21. Pelicans. Now that they've been rescued from the uncomfortable ownership of the NBA, and no longer need to worry about a commissioner vetoing trades, the Pelicans are on firm financial footing. But didn't you think a team run by Dell Demps and coached by Monty Williams, both products of the Spurs organization, would be in better shape on the floor?

22. Knicks. Owner Jim Dolan has a knack for turning whatever he touches into tin foil, which is the only reason you can't completely buy the idea of Phil Jackson turning things around. Well, that, and the fact that Jackson has never run a team before, or been involved in one that needs as much work as the Knicks. That said, his credibility is beyond question and exactly what the Knicks needed.

23. Hawks. You want to know why many players own homes in Atlanta, and love to visit the city, but don't want to play for the Hawks? You can start with the poor perception of ownership, deserved or not. General manager Danny Ferry, trained by the Spurs organization, is trying to change that, and he might if he ever finds a superstar that can attract fans.

24. Bobcats. New slogan for His Airness: Don't Be Like Mike. Michael Jordan surrounded himself with

yes-men after assuming control of the franchise and it showed initially. A string of poor draft decisions and also bad luck (choosing second in the Dwight Howard draft) has prevented the soon-to-be Hornets from landing a superstar. Jordan did hire Steve Clifford, though, finally nailing a coach after years of whiffing, and therefore sparing the 'Cats from the bottom of this list.

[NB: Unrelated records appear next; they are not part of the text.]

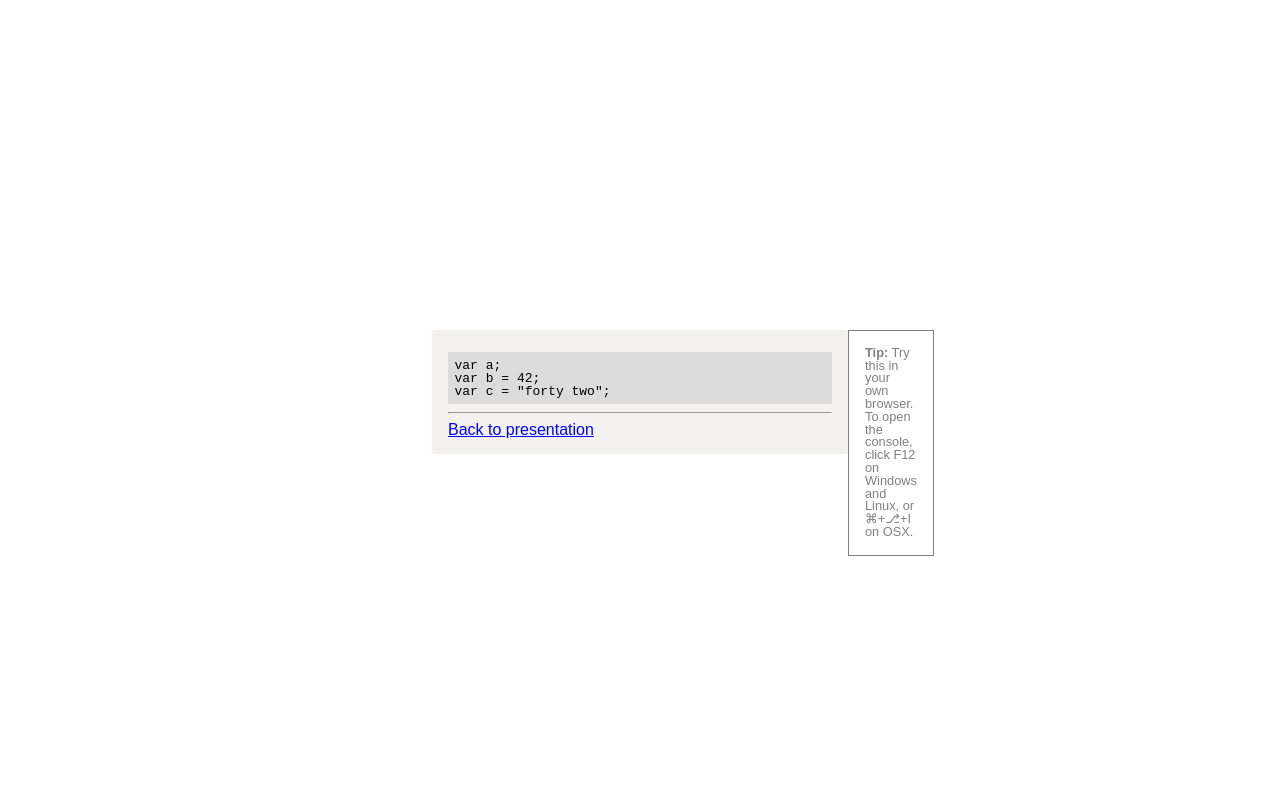
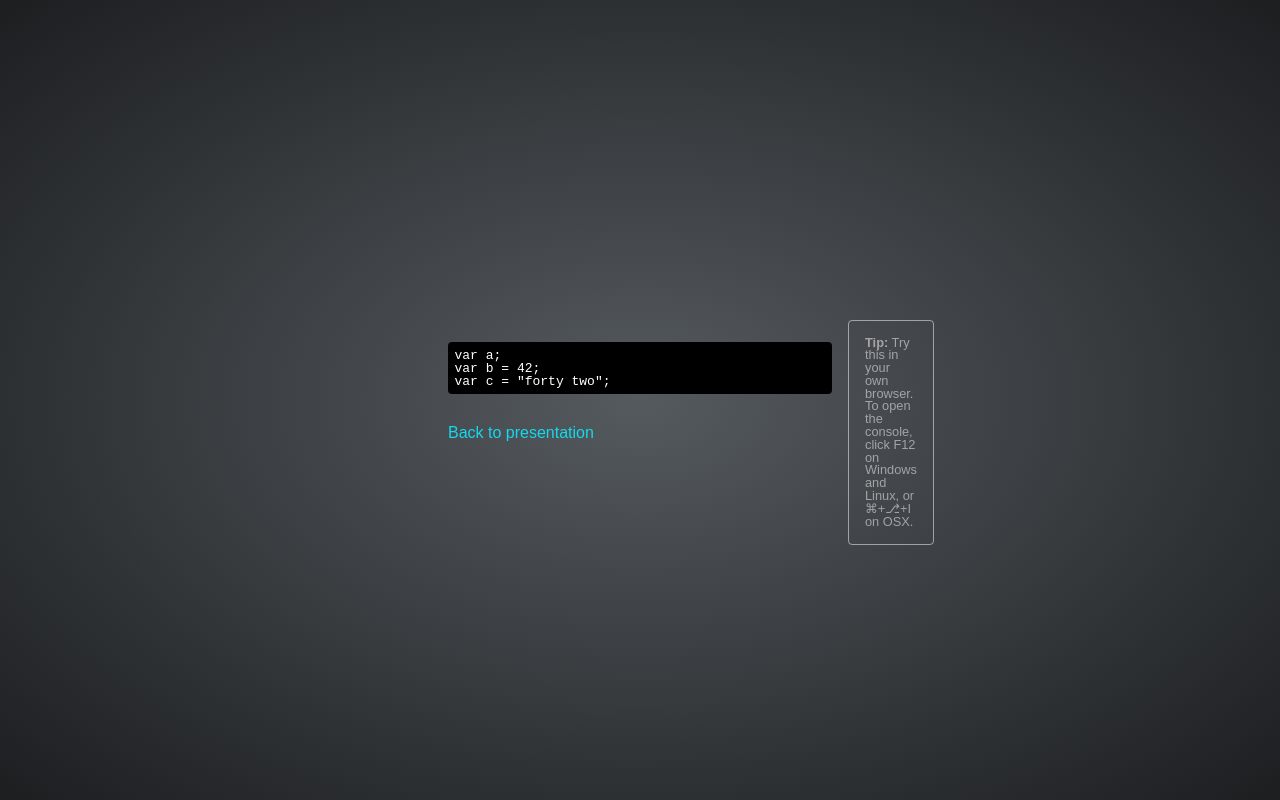
Before and after one commit to megoth/jsintro, a website: page examples/variables.html in a window 1280 px wide. Drawn offline with Linux system fonts and the light colour scheme.

Commit message:
Fancified examples a bit more

```diff
--- a/examples/variables.html
+++ b/examples/variables.html
@@ -3,9 +3,7 @@
 	<code>var a;
 var b = 42;
 var c = "forty two";</code>
-
-	<hr />
-
+	<br />
 	<a href="../#/variables">Back to presentation</a>
 </div>
 
--- a/sass/examples.scss
+++ b/sass/examples.scss
@@ -1,5 +1,7 @@
+@import "compass";
 @import "compass/reset";
 @import "compass/css3/flexbox";
+@import "sassy-buttons";
 
 html {
 	height: 100%;
@@ -7,6 +9,7 @@ html {
 }
 
 body {
+	@include background-image(radial-gradient(#555a5f 0%, #1c1e20 100%));
 	@include display-flex;
 	@include align-items(center);
 	@include justify-content(center);
@@ -15,20 +18,22 @@ body {
 	min-height: 100%;
 }
 
-a {
-	color: blue;
-}
-
 [role="main"] {
-	background: rgba(147,128,108,.1);
-	border-radius: 3px;
+	color: white;
 	margin-bottom: 1em;
 	padding: 1em;
 	position: relative;
 	min-width: 30%;
+	a {
+		color: #13daec;
+		display: inline-block;
+		text-decoration: none;
+		margin: 0.5em 0;
+	}
 	aside {
-		border: solid 1px grey;
-		color: grey;
+		border: solid 1px rgba(255, 255, 255, 0.5);
+		border-radius: 4px;
+		color: rgba(255, 255, 255, 0.5);
 		padding: 1rem;
 		font-size: 0.8em;
 		margin-top: -1rem;
@@ -38,7 +43,8 @@ a {
 }
 
 code {
-	background: gainsboro;
+	background: black;
+	border-radius: 4px;
 	display: block;
 	font-family: Monospace;
 	margin: 0.5em 0;
@@ -49,3 +55,7 @@ code {
 strong {
 	font-weight: bold;
 }
+
+button {
+	@include sassy-button("glass");
+}
```
Also changed, not shown: examples/alert.html (+1 -1 lines), examples/arrays.html (+1 -3 lines), examples/clock-angular.html (+1 -1 lines), examples/clock-jquery.html (+1 -1 lines), examples/clock-js.html (+1 -1 lines), examples/confirm.html (+1 -1 lines), examples/functions.html (+1 -1 lines), examples/objects.html (+1 -1 lines), examples/prompt.html (+1 -1 lines), examples/time.html (+2 -4 lines), css/examples.css, 2 other files.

25. Wizards. The last smart move this team made was trading for Gilbert Arenas -- drafting John Wall No. 1 overall was a no-brainer and therefore doesn't count -- and we saw how that turned out. Been a long time since the Wizards put it all together. If nothing else, owner Ted Leonsis has been extremely patient with GM Ernie Grunfeld and coach Randy Wittman.

26. Kings. Free from the wreckage caused by the Maloofs, and prepared to stay in Sacramento for the long haul, the Kings are in transition. Time will tell if new ownership works out, but the good news is it doesn't have a hard act to follow. Winning back the fans has already been achieved, and now it's time to give them something to cheer about.

27. Timberwolves. Kevin Love can't leave this sinking ship fast enough, and he might get beat to the front door by coach Rick Adelman. Should both happen, the Wolves could be looking at years before they elevate in the West. Owner Glen Taylor has good intentions but never seems to put the team in the right hands.

28. Pistons. A housecleaning is on tap after the Pistons spent money last off-season to upgrade, only to find themselves out of the playoff picture once again. The heat is on owner Tom Gores to put a solid management team in place and turn around a franchise that was once valued in the top three before losing and the recession hit. 

29. Cavs. Since LeBron James left, the Cavs have gone through two coaches, two general managers and likely wasted a No. 1 overall pick. At least Dan Gilbert isn't firing off any more angry letters to fans; more like vice-versa.

30. Bucks. When your franchise is voted as the one Most Likely To Relocate, it's never a good sign. The locals seem ambivalent about the club and whether it stays or goes. Why? Well, only the Bucks can give an $11 million-a-season extension to a raw big man, and then watch Larry Sanders implode before the extension kicks in.